I still suggest using the timer, but also use a software flag to indicate whether the timer should be used for a softUART or the other purpose. If the the timer is running much slower than the baud rate, then use a register to count the number of timer interrupts at the baud rate and then branch to the other timer code after the proper interval has passed. If the timer is overflowing much faster than the baud rate, then try to increase the system clock speed to either 9.6MHz using the internal clock or an external clock that can run the Tiny13 up to 20+MHz. There should be enough system cycles to run the main program code and both timer routines at that high speed. If not or if the code gets too difficult to handle, by all means switch to a Mega48 with an internal UART.
A lot of UART code will 'lock up' the main code by polling the UDRE bit when the UART is transmitting. Try to avoid this by implementing a queue for the data bytes being transmitted and having the UDRIE interrupt read the queue after each byte has finished tranmitting from the UART. For example, avoid this construction:
SendUART: sbis UCSR, UDRE
rjmp SendUART
out UDR, TransmitByteReg
ret
Doing a call to subroutine SendUART will spend all of the CPU time polling the UART data_ready bit when there are multiple bytes to send. The main program will be locked up until all of the bytes are sent. A UDRIE interrupt queue is more difficult to code, but it allows the main program to run while the UART is running in the background.
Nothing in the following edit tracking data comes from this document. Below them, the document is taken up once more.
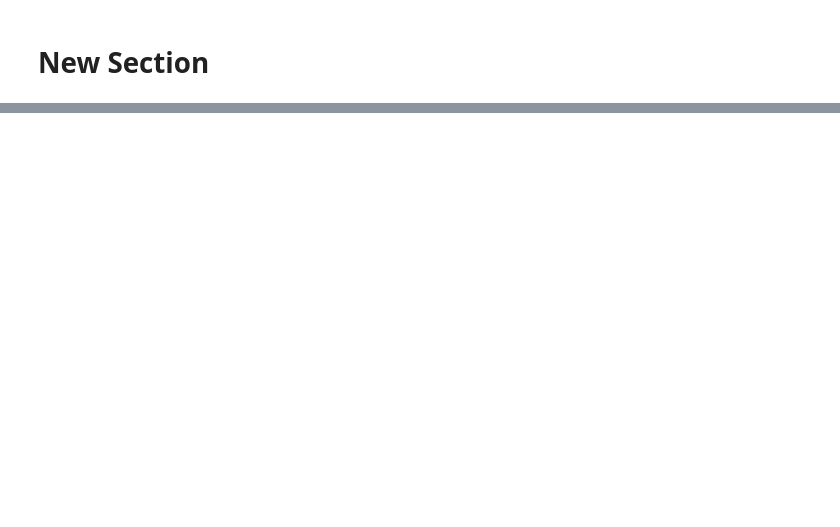
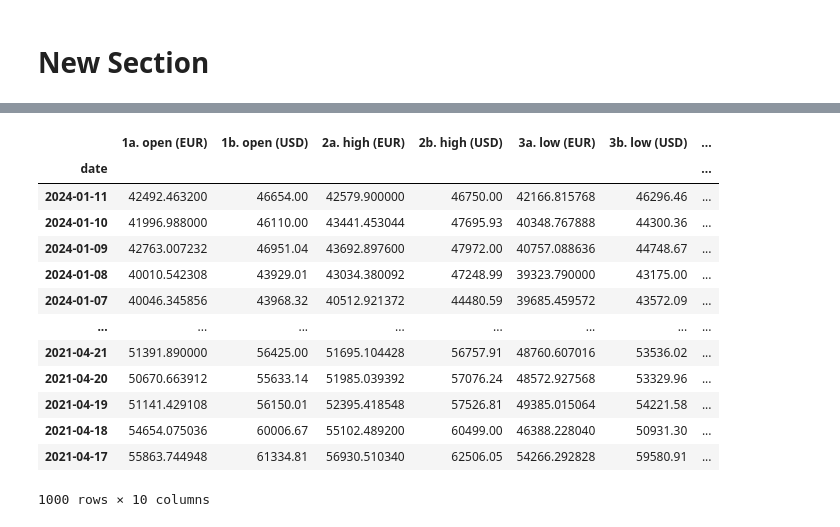
Before and after one commit to brefo-2986286/-BCrypt-hashes, a Jupyter notebook: BreffLab1.ipynb, the cells around one changed output, grey strips where cells are left out. Drawn from its saved outputs; the diff is of its cells as text; code cells hidden in the pictures; blank space fills up the shorter version.

```diff
--- a/BreffLab1.ipynb
+++ b/BreffLab1.ipynb
@@ -150,0 +111,9 @@ Downloaded 5455 rows of data.
+# %%
+ALPHA_VANTAGE_API_KEY = "VNNLJ0E08M8UVYOY"
+crypto_api = CryptoCurrencies(key=ALPHA_VANTAGE_API_KEY,
+                              output_format= "pandas")
+# %%
+data, meta_data = crypto_api.get_digital_currency_daily(
+    symbol="BTC",
+    market="EUR"
+)
@@ -150,0 +130,17 @@ Downloaded 5455 rows of data.
+# %%
+data
+# %% [output]
+|  | 1a. open (EUR) | 1b. open (USD) | 2a. high (EUR) | 2b. high (USD) | 3a. low (EUR) | 3b. low (USD) | ... |
+| date |  |  |  |  |  |  | ... |
+| 2024-01-11 | 42492.463200 | 46654.00 | 42579.900000 | 46750.00 | 42166.815768 | 46296.46 | ... |
+| 2024-01-10 | 41996.988000 | 46110.00 | 43441.453044 | 47695.93 | 40348.767888 | 44300.36 | ... |
+| 2024-01-09 | 42763.007232 | 46951.04 | 43692.897600 | 47972.00 | 40757.088636 | 44748.67 | ... |
+| 2024-01-08 | 40010.542308 | 43929.01 | 43034.380092 | 47248.99 | 39323.790000 | 43175.00 | ... |
+| 2024-01-07 | 40046.345856 | 43968.32 | 40512.921372 | 44480.59 | 39685.459572 | 43572.09 | ... |
+| ... | ... | ... | ... | ... | ... | ... | ... |
+| 2021-04-21 | 51391.890000 | 56425.00 | 51695.104428 | 56757.91 | 48760.607016 | 53536.02 | ... |
+| 2021-04-20 | 50670.663912 | 55633.14 | 51985.039392 | 57076.24 | 48572.927568 | 53329.96 | ... |
+| 2021-04-19 | 51141.429108 | 56150.01 | 52395.418548 | 57526.81 | 49385.015064 | 54221.58 | ... |
+| 2021-04-18 | 54654.075036 | 60006.67 | 55102.489200 | 60499.00 | 46388.228040 | 50931.30 | ... |
+| 2021-04-17 | 55863.744948 | 61334.81 | 56930.510340 | 62506.05 | 54266.292828 | 59580.91 | ... |
+1000 rows × 10 columns
```
Also changed, not shown: parts of 35 cells of this notebook.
The USI found on the Tiny45, Tiny26, and others in nearly useless for RS232 serial transmissions. First the bit order is backwards. USI transmits MSB first and RS232 has LSB first. Then the USI does not have start or stop bits implemented. This requires writing a complicated interrupt routine for the USI in order to avoid the polling delay described above. The USI section of the data sheet is already difficult to understand without trying to make the USI jump through UART hoops. Plus the USI uses a timer to create the baud rate. The Tiny45 and others have multiple timers, while the Tiny13 has only one. The USI is good for blasting 8 bits of serial data along with 8 clock pulses in and out of the CPU at high rates of speed. It is not well-suited for asyncronous serial formats such as RS-232. The Tiny45 should have a USART also, but it doesn't probably due to lack of silicon space. The industry is going away from RS-232 and to USB. This also will reduce the use of UARTs in future AVRs.